> Your assignment
With the string "Cloudflare" as the filter, copy each matching line from the records.

> Extracted information

- Opening Delimiter -

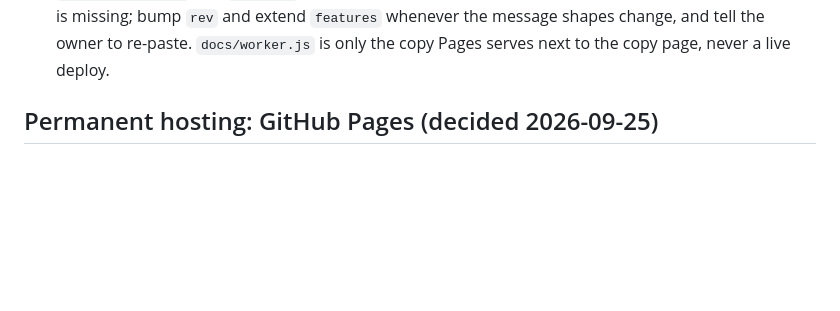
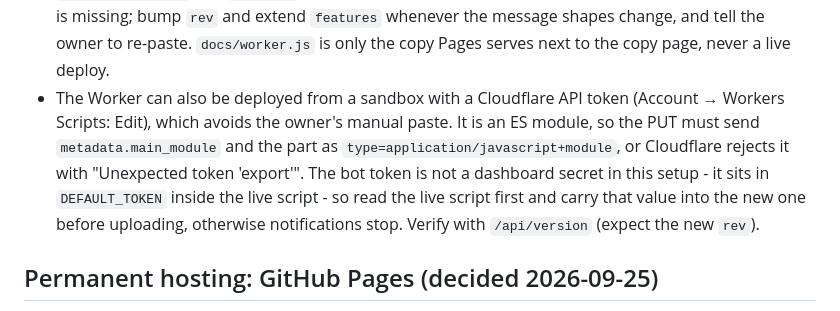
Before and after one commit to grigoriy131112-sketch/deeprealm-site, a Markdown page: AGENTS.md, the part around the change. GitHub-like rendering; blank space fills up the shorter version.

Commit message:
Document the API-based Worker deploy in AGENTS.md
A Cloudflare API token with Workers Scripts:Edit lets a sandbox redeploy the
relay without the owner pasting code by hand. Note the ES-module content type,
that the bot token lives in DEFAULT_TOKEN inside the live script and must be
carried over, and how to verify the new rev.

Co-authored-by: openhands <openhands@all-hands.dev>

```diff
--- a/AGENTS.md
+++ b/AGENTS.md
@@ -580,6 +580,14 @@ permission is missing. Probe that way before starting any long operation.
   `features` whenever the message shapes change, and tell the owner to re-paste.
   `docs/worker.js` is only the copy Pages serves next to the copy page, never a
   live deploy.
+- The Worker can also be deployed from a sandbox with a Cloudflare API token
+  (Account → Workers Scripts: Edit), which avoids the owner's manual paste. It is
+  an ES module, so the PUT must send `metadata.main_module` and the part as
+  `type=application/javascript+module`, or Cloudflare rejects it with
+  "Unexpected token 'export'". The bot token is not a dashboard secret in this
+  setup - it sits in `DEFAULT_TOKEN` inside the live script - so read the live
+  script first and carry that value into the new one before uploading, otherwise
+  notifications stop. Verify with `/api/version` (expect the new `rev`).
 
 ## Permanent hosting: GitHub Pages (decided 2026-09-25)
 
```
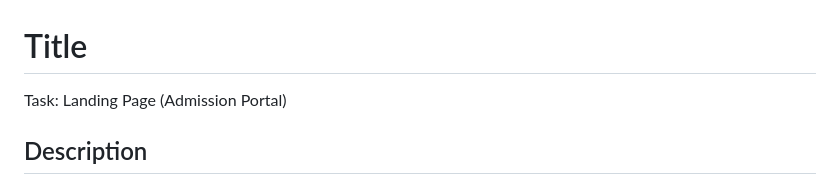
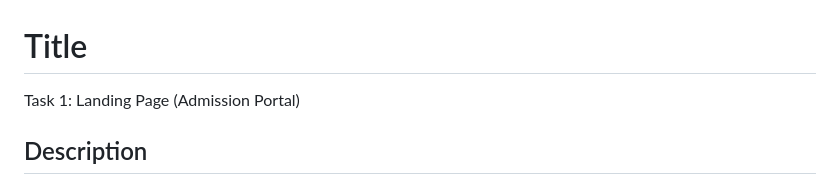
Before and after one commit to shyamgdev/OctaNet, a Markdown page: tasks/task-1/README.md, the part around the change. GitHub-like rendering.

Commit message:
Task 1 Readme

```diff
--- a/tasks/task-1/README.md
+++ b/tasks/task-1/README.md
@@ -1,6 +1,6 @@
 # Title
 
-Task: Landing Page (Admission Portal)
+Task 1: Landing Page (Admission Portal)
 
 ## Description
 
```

- Closing Delimiter -

> Result below
A Cloudflare API token with Workers Scripts:Edit lets a sandbox redeploy the
+- The Worker can also be deployed from a sandbox with a Cloudflare API token
+  `type=application/javascript+module`, or Cloudflare rejects it with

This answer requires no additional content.